## INSTRUCTIONS FOR THE TASK
Since only the total matters, count the lines of these entries containing the word "README" and write that total alone.

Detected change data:
□ □ □ □ □ □ □
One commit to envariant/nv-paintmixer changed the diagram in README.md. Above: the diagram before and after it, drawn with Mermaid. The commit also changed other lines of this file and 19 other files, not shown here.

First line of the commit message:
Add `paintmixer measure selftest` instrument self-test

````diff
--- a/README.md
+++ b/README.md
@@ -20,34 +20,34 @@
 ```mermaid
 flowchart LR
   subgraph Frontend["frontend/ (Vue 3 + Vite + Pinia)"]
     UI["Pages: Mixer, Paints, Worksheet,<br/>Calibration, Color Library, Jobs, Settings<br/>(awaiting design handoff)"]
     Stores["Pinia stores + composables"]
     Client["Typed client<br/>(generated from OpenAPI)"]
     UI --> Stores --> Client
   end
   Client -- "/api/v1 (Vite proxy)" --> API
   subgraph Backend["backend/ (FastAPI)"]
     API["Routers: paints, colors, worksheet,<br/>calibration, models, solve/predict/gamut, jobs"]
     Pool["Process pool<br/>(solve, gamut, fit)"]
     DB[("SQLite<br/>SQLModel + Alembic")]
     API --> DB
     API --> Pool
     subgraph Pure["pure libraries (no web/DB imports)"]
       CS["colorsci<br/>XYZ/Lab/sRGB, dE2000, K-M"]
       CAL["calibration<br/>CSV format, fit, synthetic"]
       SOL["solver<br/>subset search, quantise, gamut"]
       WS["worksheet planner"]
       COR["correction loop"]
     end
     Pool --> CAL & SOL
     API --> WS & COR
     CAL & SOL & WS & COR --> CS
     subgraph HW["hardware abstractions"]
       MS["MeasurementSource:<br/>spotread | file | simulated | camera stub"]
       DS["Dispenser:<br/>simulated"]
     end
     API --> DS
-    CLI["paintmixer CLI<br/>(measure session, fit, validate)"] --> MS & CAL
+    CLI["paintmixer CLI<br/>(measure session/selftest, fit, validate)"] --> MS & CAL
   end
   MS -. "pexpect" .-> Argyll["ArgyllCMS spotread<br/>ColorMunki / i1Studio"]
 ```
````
□ □ □ □ □ □ □
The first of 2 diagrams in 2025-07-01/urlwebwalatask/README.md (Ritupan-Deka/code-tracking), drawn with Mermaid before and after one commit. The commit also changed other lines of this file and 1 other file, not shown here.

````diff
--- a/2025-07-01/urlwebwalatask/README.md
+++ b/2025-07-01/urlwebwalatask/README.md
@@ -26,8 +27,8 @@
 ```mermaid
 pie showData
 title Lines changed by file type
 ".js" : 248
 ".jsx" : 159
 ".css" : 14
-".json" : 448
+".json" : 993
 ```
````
□ □ □ □ □ □ □
## RESULT
6